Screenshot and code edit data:
########################################
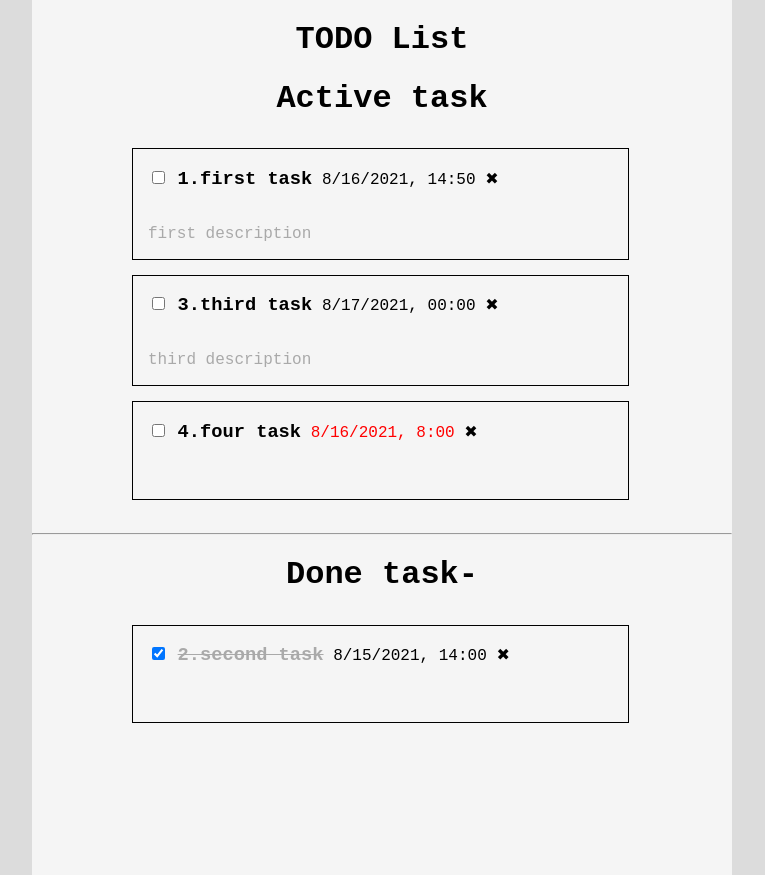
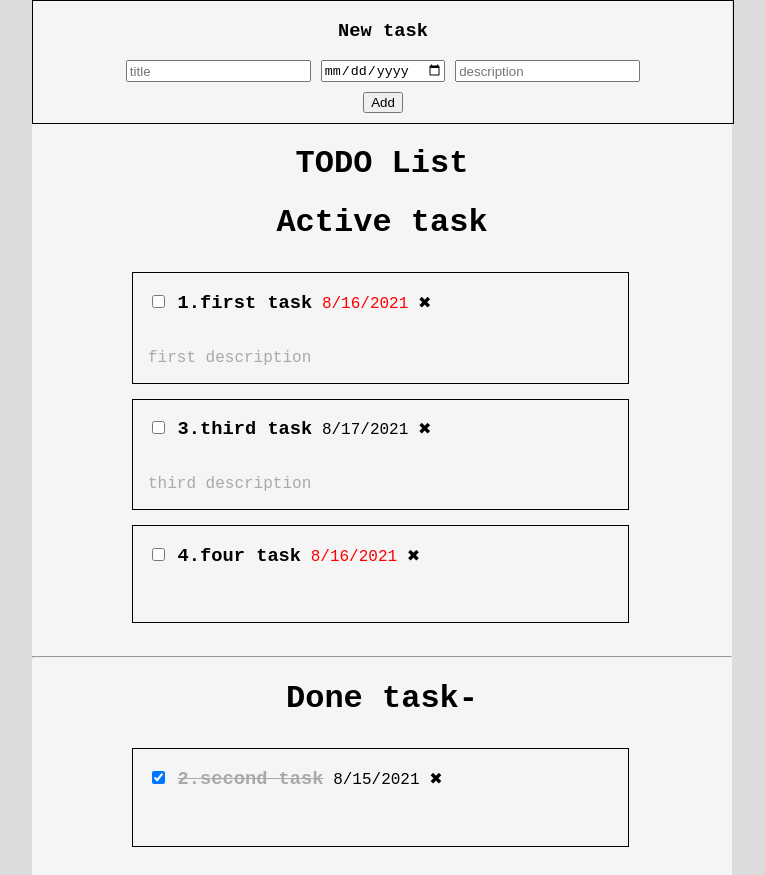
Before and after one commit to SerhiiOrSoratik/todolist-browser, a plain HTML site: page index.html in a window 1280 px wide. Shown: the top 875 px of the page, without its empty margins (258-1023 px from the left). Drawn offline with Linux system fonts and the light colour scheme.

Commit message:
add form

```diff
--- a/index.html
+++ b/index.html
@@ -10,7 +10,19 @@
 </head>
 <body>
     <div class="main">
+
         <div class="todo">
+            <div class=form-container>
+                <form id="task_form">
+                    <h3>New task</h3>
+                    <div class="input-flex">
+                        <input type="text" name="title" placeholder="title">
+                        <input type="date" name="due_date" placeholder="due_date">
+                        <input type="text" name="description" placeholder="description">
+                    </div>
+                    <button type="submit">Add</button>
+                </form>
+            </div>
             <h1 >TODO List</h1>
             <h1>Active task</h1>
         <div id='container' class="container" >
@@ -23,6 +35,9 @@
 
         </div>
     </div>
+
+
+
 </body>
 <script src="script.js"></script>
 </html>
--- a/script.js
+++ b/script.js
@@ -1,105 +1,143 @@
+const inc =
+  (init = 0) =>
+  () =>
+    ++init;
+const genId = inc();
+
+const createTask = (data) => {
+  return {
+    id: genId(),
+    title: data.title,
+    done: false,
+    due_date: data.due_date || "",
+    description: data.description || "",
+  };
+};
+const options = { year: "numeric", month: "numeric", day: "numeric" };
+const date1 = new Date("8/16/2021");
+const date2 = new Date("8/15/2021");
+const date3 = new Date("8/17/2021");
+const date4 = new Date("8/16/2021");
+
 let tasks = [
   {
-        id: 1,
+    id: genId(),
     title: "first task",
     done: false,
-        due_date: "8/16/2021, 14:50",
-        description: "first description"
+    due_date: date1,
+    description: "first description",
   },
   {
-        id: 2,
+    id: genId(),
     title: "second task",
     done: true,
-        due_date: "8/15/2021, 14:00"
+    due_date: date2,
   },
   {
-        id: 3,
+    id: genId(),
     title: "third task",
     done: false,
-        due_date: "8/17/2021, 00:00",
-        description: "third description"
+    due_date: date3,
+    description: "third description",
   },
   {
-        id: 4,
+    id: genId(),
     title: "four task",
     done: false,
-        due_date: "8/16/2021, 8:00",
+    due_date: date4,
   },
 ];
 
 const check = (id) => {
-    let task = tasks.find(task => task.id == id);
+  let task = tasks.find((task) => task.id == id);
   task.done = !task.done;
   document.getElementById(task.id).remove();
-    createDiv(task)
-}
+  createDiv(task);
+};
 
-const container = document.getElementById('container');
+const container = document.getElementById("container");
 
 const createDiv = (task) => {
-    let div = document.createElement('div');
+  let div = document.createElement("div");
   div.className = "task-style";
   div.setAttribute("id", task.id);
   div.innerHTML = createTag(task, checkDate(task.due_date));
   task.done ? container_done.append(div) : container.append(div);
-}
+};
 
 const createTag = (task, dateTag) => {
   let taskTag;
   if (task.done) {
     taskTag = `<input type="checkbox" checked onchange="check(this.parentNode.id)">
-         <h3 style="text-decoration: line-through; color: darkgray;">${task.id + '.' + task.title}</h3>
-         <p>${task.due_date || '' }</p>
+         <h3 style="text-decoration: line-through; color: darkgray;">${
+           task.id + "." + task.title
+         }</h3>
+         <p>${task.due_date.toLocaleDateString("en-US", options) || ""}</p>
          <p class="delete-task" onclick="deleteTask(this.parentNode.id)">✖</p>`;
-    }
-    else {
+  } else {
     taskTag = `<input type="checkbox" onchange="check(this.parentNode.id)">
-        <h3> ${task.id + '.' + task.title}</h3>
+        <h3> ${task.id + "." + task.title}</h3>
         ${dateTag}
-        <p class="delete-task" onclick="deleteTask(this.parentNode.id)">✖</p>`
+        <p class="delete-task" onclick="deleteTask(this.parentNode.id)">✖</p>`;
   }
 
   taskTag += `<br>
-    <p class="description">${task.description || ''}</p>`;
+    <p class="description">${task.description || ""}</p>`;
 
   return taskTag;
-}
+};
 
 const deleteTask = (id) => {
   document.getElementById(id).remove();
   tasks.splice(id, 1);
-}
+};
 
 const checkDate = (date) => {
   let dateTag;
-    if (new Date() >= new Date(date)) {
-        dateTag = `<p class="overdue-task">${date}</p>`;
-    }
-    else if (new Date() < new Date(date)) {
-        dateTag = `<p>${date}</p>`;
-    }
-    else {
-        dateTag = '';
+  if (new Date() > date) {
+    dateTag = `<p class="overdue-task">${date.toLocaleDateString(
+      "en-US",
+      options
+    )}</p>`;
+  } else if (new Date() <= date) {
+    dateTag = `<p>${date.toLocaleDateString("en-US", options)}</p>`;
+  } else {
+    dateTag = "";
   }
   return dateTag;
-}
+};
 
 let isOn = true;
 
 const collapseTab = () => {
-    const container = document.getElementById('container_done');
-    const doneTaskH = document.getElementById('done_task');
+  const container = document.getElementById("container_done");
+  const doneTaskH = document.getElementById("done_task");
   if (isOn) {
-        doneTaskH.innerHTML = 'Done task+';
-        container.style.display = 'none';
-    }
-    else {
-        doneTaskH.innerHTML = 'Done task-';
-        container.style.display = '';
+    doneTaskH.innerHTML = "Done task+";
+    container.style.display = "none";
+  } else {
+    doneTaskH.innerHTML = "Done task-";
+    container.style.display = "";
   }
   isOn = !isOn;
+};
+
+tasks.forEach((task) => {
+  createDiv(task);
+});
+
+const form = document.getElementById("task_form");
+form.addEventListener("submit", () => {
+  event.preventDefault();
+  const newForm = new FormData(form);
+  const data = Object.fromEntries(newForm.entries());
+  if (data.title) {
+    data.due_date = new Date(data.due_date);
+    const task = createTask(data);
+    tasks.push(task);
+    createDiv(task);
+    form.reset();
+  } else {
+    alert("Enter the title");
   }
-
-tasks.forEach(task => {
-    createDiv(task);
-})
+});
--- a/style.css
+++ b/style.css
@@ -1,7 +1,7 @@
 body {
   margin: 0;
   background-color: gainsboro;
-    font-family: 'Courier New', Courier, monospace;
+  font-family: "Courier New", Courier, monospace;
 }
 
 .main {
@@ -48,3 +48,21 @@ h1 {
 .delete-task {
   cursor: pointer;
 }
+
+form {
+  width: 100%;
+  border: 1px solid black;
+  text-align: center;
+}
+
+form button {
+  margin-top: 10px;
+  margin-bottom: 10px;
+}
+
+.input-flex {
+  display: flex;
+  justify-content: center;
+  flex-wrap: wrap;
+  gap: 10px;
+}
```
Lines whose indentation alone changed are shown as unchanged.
########################################
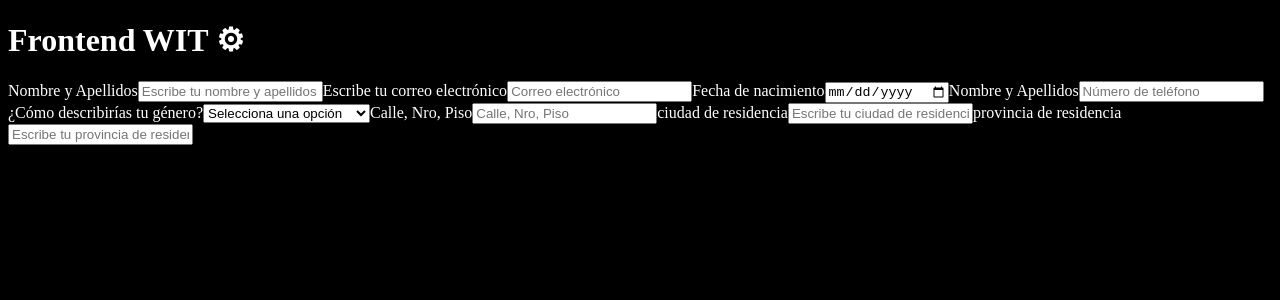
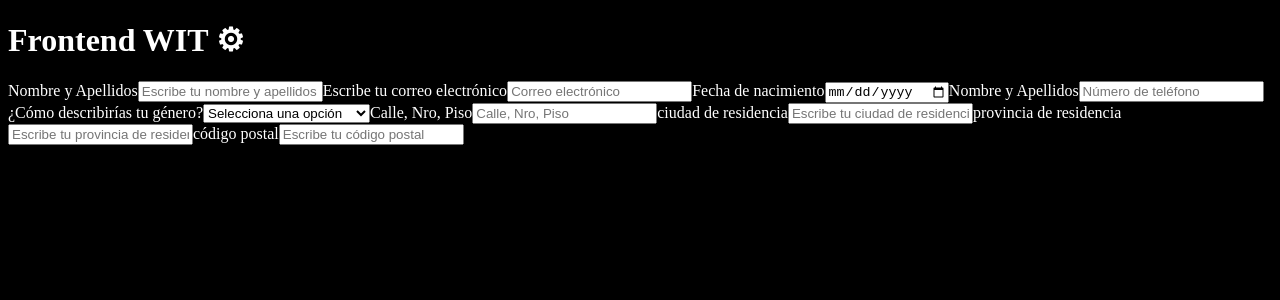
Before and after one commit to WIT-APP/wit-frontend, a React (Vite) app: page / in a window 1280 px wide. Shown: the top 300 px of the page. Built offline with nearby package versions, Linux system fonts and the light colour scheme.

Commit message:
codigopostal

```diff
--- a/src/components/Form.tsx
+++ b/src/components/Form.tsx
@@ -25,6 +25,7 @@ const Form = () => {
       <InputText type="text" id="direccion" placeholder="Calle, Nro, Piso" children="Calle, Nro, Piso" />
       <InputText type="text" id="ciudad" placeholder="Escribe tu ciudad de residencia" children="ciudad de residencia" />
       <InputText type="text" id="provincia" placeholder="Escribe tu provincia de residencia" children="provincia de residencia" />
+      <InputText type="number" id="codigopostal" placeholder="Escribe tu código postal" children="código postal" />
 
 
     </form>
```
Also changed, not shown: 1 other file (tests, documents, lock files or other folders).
########################################
Exercise details — Check all the records above and select each line where the string "style" is found.

Answer to the problem —
   div.className = "task-style";
-         <h3 style="text-decoration: line-through; color: darkgray;">${task.id + '.' + task.title}</h3>
+         <h3 style="text-decoration: line-through; color: darkgray;">${
-        container.style.display = 'none';
-        container.style.display = '';
+    container.style.display = "none";
+    container.style.display = "";
--- a/style.css
+++ b/style.css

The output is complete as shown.